[Code change snippets]
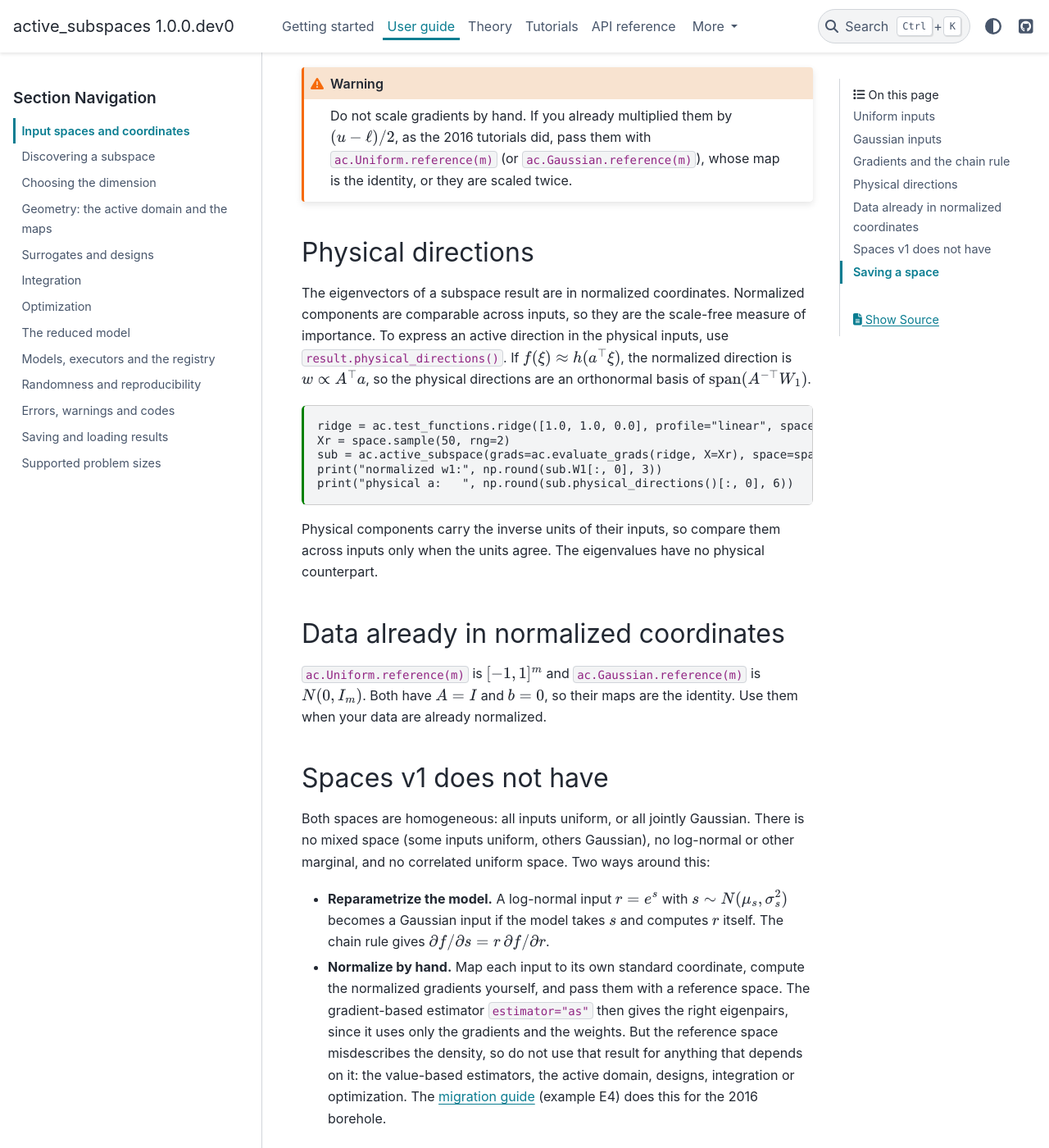
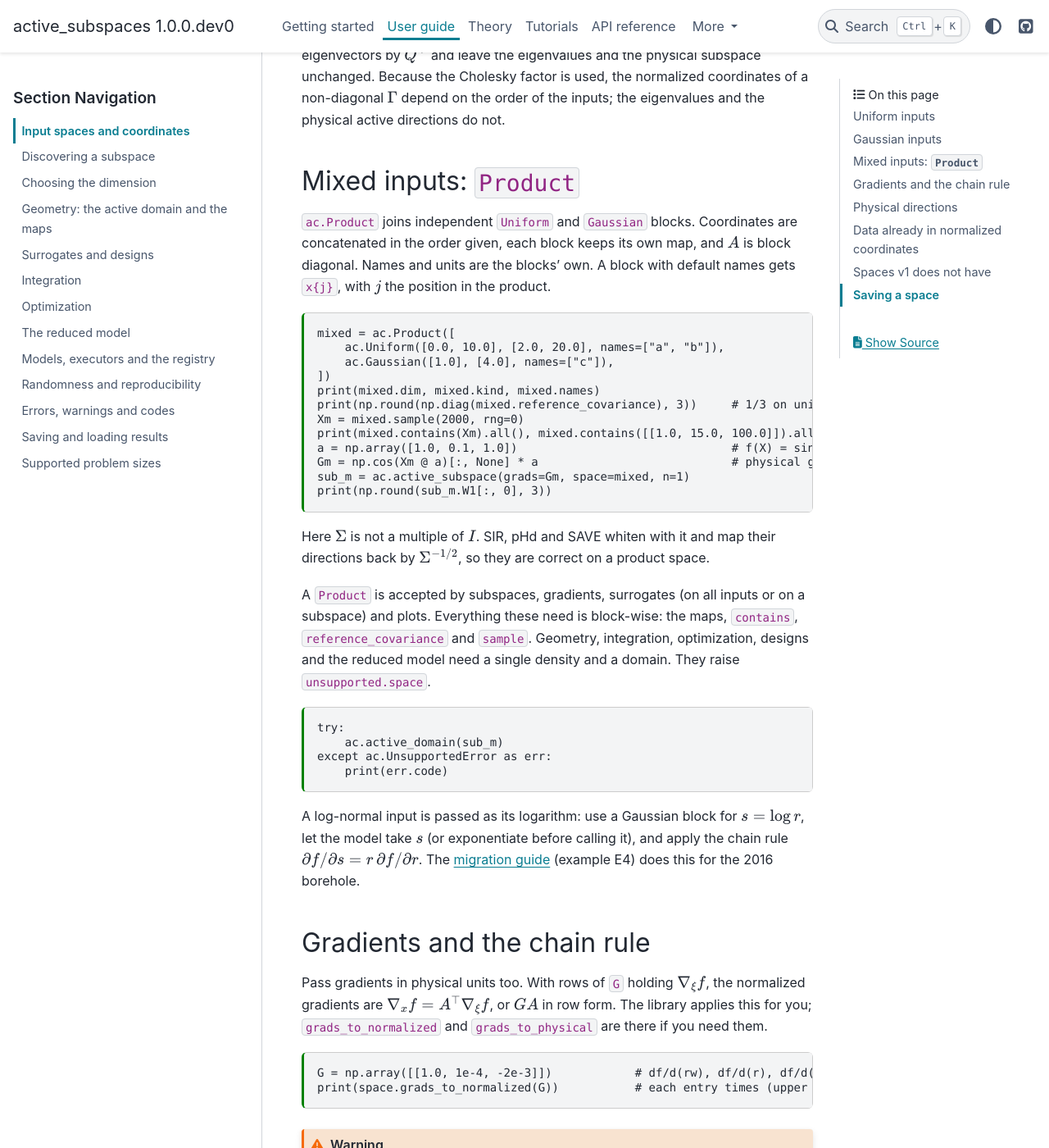
Before and after one commit to paulcon/active_subspaces, a Sphinx documentation site: the page built from docs/user_guide/input_spaces.md, in a window 1280 px wide and 1400 px high, scrolled down 2639 px. Shown: the whole window at 82% size. Built offline with Sphinx 7.4.7 and the PyData theme 0.15.4, drawn with Linux system fonts in a browser that asks for light colours; some of the changed text lies outside the part shown.

Commit message:
Support message, names on reference spaces, and docs for the spaces port (V1-10, V1-12)
- input.out_of_space counts the rows outside and names the first: row, input name and
  column, value, and the physical bound and side crossed, as plain floats; details gain
  n_outside, column, name, bound, side (V1-10, adopted under D-203; the code is unchanged).
- Uniform.reference(m, *, names=, units=) and Gaussian.reference likewise (V1-12).
- Docs: user_guide/input_spaces.md (Product, hand normalization, discrete inputs, what v1
  does not have, reference names), user_guide/errors.md, migration.md (E4 with Product,
  stored normalized gradients of the 2016 data sets), CHANGELOG.

Co-Authored-By: Claude Opus 5.5 <noreply@anthropic.com>

````diff
--- a/docs/user_guide/input_spaces.md
+++ b/docs/user_guide/input_spaces.md
@@ -17,12 +17,13 @@ in which every computation is done and every result is stored. Every function th
 needs a space, either directly (`space=`) or through the result or model you pass it. The library
 never infers ranges from the data.
 
-v1 has two spaces.
+v1 has three spaces.
 
 | Space | Physical density | $A$, $b$ | Normalized density | $\Sigma = \operatorname{Cov}(x)$ |
 |---|---|---|---|---|
 | `ac.Uniform(lower, upper)` | uniform on the box $\prod_j [\ell_j, u_j]$ | $A = \operatorname{diag}\bigl(\tfrac{u-\ell}{2}\bigr)$, $b = \tfrac{u+\ell}{2}$ | uniform on $[-1,1]^m$ | $\tfrac13 I$ |
 | `ac.Gaussian(mean, cov)` | $N(\mu, \Gamma)$ | $A = L$ with $\Gamma = LL^\top$ (Cholesky), $b = \mu$ | $N(0, I_m)$ | $I$ |
+| `ac.Product(blocks)` | independent `Uniform` and `Gaussian` blocks | $A = \operatorname{blockdiag}(A_1, \dots, A_r)$, $b = (b_1, \dots, b_r)$ | $U[-1,1]$ or $N(0,1)$ per coordinate | $\operatorname{blockdiag}(\Sigma_1, \dots, \Sigma_r)$ |
 
 ```{code-cell} python
 import numpy as np
@@ -67,7 +68,20 @@ print(space.contains([[0.2, 1000.0, 1500.0]]))    # rw outside [0.05, 0.15]
 ```
 
 A point outside the support is an error wherever data enter the library (code
-`input.out_of_space`).
+`input.out_of_space`). The message counts the rows outside and names the first one: its row, the
+input's name and column, its value, and the bound it crosses, in physical units.
+
+```{code-cell} python
+Xbad = space.sample(10, rng=0)
+Xbad[3, 0] = 0.2
+try:
+    ac.active_subspace(grads=np.ones((10, 3)), X=Xbad, space=space)
+except ac.InputError as err:
+    print(err)
+    print({k: err.details[k] for k in ("n_outside", "row", "column", "name", "side", "bound")})
+```
+
+`details` also holds `value`. Gaussian coordinates never fail the check.
 
 ## Gaussian inputs
 
@@ -97,6 +111,47 @@ Any other square root $LQ$ of $\Gamma$, with $Q$ orthogonal, would rotate the no
 eigenvectors by $Q^\top$ and leave the eigenvalues and the physical subspace unchanged. Because the
 Cholesky factor is used, the normalized coordinates of a non-diagonal $\Gamma$ depend on the
 order of the inputs; the eigenvalues and the physical active directions do not.
+
+## Mixed inputs: `Product`
+
+`ac.Product` joins independent `Uniform` and `Gaussian` blocks. Coordinates are concatenated in the
+order given, each block keeps its own map, and $A$ is block diagonal. Names and units are the
+blocks' own. A block with default names gets `x{j}`, with $j$ the position in the product.
+
+```{code-cell} python
+mixed = ac.Product([
+    ac.Uniform([0.0, 10.0], [2.0, 20.0], names=["a", "b"]),
+    ac.Gaussian([1.0], [4.0], names=["c"]),
+])
+print(mixed.dim, mixed.kind, mixed.names)
+print(np.round(np.diag(mixed.reference_covariance), 3))     # 1/3 on uniform, 1 on Gaussian
+Xm = mixed.sample(2000, rng=0)
+print(mixed.contains(Xm).all(), mixed.contains([[1.0, 15.0, 100.0]]).all())   # c is never checked
+a = np.array([1.0, 0.1, 1.0])                               # f(X) = sin(X @ a)
+Gm = np.cos(Xm @ a)[:, None] * a                            # physical gradients
+sub_m = ac.active_subspace(grads=Gm, space=mixed, n=1)
+print(np.round(sub_m.W1[:, 0], 3))
+```
+
+Here $\Sigma$ is not a multiple of $I$. SIR, pHd and SAVE whiten with it and map their directions
+back by $\Sigma^{-1/2}$, so they are correct on a product space.
+
+A `Product` is accepted by subspaces, gradients, surrogates (on all inputs or on a subspace) and
+plots. Everything these need is block-wise: the maps, `contains`, `reference_covariance` and
+`sample`. Geometry, integration, optimization, designs and the reduced model need a single density
+and a domain. They raise `unsupported.space`.
+
+```{code-cell} python
+try:
+    ac.active_domain(sub_m)
+except ac.UnsupportedError as err:
+    print(err.code)
+```
+
+A log-normal input is passed as its logarithm: use a Gaussian block for $s = \log r$, let the model
+take $s$ (or exponentiate before calling it), and apply the chain rule
+$\partial f/\partial s = r\,\partial f/\partial r$. The {doc}`migration guide <../migration>`
+(example E4) does this for the 2016 borehole.
 
 ## Gradients and the chain rule
 
@@ -140,22 +195,39 @@ only when the units agree. The eigenvalues have no physical counterpart.
 $A = I$ and $b = 0$, so their maps are the identity. Use them when your data are already
 normalized.
 
+Both take keyword-only `names` and `units`, checked as for any space, so plots of normalized data
+are labelled. The result equals the explicit constructor call.
+
+```{code-cell} python
+ref = ac.Uniform.reference(2, names=["a", "b"], units=["m", None])
+print(ref == ac.Uniform([-1, -1], [1, 1], names=("a", "b"), units=("m", None)))
+```
+
 ## Spaces v1 does not have
 
-Both spaces are homogeneous: all inputs uniform, or all jointly Gaussian. There is no mixed space
-(some inputs uniform, others Gaussian), no log-normal or other marginal, and no correlated uniform
-space. Two ways around this:
+`Uniform`, `Gaussian` and `Product` are the only spaces. There is no correlation between blocks
+(correlated inputs must be jointly Gaussian), no other marginal, and no correlated uniform space.
+Two ways around this:
 
 - **Reparametrize the model.** A log-normal input $r = e^{s}$ with $s \sim N(\mu_s, \sigma_s^2)$
-  becomes a Gaussian input if the model takes $s$ and computes $r$ itself. The chain rule gives
+  becomes a Gaussian block if the model takes $s$ and computes $r$ itself. The chain rule gives
   $\partial f/\partial s = r\,\partial f/\partial r$.
 - **Normalize by hand.** Map each input to its own standard coordinate, compute the normalized
-  gradients yourself, and pass them with a reference space. The gradient-based estimator
-  `estimator="as"` then gives the right eigenpairs, since it uses only the gradients and the
-  weights. But the reference space misdescribes the density, so do not use that result for
-  anything that depends on it: the value-based estimators, the active domain, designs,
-  integration or optimization. The {doc}`migration guide <../migration>` (example E4) does this for
-  the 2016 borehole.
+  gradients yourself, and pass them with a reference space. Prefer `Product` when the inputs are
+  independent uniform and Gaussian. Under hand normalization the reference space misdescribes
+  the density. What stays exact:
+  - `estimator="as"` and local linear gradients, which use only the gradients and the weights.
+  - OLS (`estimator="ols"`), which uses only the normalized $X$.
+
+  What does not: QPHD, SIR, pHd and SAVE, which use $\Sigma$ of the declared space, and
+  `sample`, `contains` and everything in geometry, integration, optimization and designs.
+
+### Discrete inputs
+
+An input with levels such as $\{1, 4, 4.5\}$ passes the support check of a uniform box over the
+levels. That is fine for OLS, AS and local linear gradients, which do not use the density. It is
+wrong for the Σ-based estimators (QPHD, SIR, pHd, SAVE), for `sample` and for geometry, because
+the declared density is continuous.
 
 ## Saving a space
 
````
Also changed, not shown: CHANGELOG.md (+10 -0 lines), docs/migration.md (+38 -5 lines), docs/user_guide/errors.md (+14 -0 lines), 5 other files.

GOAL OF THE EXERCISE:
Your answer should be the number of lines in the records that contain the word "each", with nothing added.

EXERCISE SOLUTION:
2